Provider-side issues in physician-patient relationships
Rahul K. Parikh is a doctor and writer for Salon. He recently wrote and article for the New York Times concerning the ability and ethics of a doctor rejecting people as patients. Parikh emphasizes that his situation is not about directly denying provision of care:
The physician-patient compact basically states that a doctor will care for a patient in exchange for compensation and that the patient will heed the doctor’s advice. Patients who disagree with their physicians, or just dislike them, are free to go elsewhere.
By the same token, this mutual contract gives a doctor the right to dismiss a patient. The most obvious reasons are failing to pay or missing multiple appointments. Refusing to adhere to treatments can lead to dismissal. So can being abusive to the medical staff.

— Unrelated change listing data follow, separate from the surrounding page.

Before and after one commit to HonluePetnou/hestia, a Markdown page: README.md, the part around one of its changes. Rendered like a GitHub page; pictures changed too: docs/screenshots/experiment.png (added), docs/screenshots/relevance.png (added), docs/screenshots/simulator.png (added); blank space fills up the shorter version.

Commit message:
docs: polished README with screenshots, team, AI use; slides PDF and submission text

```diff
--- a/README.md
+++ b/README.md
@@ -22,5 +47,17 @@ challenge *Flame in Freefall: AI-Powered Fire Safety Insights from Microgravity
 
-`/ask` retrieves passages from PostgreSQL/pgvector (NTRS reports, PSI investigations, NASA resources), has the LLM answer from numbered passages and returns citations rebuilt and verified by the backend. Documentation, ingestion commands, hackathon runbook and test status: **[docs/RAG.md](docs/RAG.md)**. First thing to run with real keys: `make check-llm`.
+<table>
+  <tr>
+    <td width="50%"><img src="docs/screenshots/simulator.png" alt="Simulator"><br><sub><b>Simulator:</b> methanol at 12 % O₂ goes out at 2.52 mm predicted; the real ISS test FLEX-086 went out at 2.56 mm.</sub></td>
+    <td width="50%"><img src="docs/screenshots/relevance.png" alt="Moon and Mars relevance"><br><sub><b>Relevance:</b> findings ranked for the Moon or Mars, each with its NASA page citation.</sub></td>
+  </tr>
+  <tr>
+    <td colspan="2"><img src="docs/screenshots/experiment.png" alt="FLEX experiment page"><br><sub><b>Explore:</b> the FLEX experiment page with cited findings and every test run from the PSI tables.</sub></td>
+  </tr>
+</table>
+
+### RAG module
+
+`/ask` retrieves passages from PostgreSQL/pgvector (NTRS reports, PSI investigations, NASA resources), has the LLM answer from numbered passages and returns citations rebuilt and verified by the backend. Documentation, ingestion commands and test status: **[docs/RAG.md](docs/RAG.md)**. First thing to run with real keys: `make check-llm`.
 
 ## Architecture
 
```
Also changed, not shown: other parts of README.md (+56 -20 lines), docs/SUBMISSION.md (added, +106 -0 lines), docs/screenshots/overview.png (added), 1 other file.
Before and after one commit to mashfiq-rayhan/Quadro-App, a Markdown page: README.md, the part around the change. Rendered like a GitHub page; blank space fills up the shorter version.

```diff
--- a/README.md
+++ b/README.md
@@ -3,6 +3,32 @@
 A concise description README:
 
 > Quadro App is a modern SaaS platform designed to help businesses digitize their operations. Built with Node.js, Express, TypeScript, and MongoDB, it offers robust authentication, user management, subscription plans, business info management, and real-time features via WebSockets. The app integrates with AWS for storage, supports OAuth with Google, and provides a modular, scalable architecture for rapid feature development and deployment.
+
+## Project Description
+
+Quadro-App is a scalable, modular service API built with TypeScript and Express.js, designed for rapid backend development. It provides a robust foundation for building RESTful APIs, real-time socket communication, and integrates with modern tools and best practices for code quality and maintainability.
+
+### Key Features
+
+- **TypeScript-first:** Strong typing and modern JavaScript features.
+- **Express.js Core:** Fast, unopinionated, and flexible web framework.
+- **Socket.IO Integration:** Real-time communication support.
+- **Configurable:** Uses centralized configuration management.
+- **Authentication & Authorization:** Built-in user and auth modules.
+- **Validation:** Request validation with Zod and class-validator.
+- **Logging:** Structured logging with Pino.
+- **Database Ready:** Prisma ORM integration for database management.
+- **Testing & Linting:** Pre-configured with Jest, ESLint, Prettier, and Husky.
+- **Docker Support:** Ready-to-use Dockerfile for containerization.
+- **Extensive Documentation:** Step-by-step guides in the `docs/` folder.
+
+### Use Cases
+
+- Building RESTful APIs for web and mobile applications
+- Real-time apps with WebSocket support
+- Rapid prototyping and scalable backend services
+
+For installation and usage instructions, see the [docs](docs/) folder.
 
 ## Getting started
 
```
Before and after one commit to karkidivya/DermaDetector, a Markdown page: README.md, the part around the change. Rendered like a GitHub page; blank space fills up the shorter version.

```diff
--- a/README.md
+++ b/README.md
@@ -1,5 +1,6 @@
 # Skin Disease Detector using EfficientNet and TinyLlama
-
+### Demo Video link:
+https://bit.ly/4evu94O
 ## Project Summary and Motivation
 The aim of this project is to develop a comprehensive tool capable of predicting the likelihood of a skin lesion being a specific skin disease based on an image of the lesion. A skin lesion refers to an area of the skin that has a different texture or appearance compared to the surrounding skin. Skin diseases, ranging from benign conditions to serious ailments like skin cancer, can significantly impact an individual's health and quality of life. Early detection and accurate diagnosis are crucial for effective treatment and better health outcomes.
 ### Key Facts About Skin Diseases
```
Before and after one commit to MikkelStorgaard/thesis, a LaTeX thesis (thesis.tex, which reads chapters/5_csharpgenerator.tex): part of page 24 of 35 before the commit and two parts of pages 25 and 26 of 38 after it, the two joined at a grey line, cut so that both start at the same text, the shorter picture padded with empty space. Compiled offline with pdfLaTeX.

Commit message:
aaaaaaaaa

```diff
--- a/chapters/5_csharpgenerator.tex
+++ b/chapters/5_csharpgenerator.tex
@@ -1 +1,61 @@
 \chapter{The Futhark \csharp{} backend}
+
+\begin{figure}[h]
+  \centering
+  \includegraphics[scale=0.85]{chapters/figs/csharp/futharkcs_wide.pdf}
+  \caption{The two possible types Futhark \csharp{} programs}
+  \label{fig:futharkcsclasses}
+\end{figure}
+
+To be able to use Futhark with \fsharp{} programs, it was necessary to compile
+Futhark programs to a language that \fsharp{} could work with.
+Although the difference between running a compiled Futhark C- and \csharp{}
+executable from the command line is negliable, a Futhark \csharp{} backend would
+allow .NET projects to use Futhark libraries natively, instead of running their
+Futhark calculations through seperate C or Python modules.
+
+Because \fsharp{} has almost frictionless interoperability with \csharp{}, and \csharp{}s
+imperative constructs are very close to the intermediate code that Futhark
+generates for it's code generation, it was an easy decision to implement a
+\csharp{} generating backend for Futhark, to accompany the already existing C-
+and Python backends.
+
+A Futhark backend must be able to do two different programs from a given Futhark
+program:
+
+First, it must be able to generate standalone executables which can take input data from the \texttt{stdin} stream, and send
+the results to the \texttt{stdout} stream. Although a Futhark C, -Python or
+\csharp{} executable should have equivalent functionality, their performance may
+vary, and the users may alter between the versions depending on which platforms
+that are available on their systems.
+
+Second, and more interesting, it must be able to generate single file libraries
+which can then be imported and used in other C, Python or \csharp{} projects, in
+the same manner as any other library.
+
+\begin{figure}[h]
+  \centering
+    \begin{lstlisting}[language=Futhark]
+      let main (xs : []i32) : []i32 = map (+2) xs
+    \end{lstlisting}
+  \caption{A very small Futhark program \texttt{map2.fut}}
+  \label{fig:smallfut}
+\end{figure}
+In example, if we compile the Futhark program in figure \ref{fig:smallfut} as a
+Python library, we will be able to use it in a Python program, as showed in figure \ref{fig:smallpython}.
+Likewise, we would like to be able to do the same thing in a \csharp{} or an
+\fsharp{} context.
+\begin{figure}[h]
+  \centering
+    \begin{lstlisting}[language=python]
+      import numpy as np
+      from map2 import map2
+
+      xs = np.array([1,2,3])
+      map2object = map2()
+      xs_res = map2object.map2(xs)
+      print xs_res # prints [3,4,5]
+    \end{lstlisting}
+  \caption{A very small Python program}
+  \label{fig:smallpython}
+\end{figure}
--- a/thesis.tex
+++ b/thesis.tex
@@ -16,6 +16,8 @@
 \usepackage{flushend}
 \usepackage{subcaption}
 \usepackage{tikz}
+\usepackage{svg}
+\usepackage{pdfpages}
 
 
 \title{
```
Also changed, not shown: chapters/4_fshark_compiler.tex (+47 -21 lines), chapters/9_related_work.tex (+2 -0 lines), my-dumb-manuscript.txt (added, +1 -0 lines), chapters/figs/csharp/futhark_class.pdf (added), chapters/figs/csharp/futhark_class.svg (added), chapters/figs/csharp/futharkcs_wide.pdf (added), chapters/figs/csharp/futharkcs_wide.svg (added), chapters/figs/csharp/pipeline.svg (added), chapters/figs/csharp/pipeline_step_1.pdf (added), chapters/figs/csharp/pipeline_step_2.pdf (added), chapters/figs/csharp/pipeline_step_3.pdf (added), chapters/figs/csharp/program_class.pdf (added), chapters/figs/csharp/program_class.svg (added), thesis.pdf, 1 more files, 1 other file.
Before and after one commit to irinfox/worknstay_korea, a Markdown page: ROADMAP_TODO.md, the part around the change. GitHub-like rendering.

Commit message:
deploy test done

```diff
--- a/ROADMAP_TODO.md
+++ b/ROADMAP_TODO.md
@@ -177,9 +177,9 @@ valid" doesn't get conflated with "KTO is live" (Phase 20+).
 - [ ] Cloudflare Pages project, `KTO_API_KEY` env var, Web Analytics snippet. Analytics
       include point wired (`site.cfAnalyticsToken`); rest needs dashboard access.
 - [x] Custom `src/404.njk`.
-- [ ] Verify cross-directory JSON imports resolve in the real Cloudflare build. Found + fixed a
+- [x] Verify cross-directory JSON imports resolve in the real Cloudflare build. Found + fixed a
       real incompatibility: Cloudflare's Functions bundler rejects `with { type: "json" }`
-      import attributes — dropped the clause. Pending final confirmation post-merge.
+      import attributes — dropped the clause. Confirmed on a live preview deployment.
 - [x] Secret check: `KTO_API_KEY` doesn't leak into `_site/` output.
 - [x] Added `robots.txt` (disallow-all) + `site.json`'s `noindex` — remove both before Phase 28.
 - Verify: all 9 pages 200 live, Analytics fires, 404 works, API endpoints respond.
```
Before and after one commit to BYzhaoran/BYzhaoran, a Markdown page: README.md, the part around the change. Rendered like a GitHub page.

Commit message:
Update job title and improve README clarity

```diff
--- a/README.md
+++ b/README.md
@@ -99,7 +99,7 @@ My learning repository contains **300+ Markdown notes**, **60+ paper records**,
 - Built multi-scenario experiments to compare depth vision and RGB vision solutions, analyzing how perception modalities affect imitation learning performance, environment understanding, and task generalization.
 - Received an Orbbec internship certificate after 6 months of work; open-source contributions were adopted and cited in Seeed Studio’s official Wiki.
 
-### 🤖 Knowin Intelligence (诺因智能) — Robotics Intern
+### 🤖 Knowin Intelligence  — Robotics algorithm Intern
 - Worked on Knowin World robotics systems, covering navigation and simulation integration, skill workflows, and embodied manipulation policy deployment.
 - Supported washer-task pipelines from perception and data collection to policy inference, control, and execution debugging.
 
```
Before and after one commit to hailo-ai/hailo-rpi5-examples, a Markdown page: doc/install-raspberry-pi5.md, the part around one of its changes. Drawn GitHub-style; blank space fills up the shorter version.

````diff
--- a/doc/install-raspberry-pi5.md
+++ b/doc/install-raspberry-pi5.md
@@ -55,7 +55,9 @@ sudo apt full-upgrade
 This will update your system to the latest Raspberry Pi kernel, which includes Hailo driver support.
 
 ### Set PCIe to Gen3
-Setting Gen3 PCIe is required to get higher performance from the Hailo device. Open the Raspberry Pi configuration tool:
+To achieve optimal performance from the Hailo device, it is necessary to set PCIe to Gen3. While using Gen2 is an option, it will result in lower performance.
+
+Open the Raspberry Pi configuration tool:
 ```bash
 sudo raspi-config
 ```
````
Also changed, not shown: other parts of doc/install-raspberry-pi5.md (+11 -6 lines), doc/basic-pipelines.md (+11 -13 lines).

Of course, we need to exercise this option sensibly. Doctors cannot fire a patient in dire straits like severe pain, bleeding or a life-threatening situation. And of course, we cannot refuse to see patients because of their race, age, sexual orientation and so on.
When I read this article I felt disturbed. The article ends with Parikh considering whether to tell his colleague - the mother's new physician - about his experience with them. He writes:
I decided to keep quiet. After all, it could have just been me.
While it was apparent that the mother was being non-compliant and even hostile towards the concept of preventive medicine for her asthmatic son - the patient was the son, not the mother. Parikh "fired" his basis on the grounds that the mother's refusal for preventative care was dangerous to the son, but at the same time he did not make an effort to explain why preventive care is important. This is particularly striking as he claims that preventive care is embedded in his DNA.
The concept of "firing" a patient becomes even more delicate when we factor in race. The relationship between race dis-cordant physicians and patient is already rocky. Ironically, Parikh has written an article based on Burgess and van Ryn's studies on the role of race and ethnicity within physician-patient relationships. Due to factors like pressure to make a diagnosis within a short period of time, stress, and lack of cultural knowledge on the physician side, it is easy to rely on internalized stereotypes and feel frustrated by patients enough to create bad feelings. This often results in poorer health outcomes for the patients.
Even class and sexual orientation can affect the physician-patient relationship just as much as race. To avoid these rash decisions, it's important to educate physicians on how to interact with patients and create interventions to act upon in certain situations.
For those interested in supplemental reading:
- The reader comments from the NYT article are interesting
- Understanding the provider contribution to race/ethnicity disparities in pain treatment: insights from dual process models of stereotyping (Burgess, van Ryn, et al)
- Reducing racial bias among health care providers: lessons from social-cognitive psychology (Burgess, van Ryn, et al)
- Why do providers contribute to disparities and what can be done about it? (Burgess, van Ryn, et al)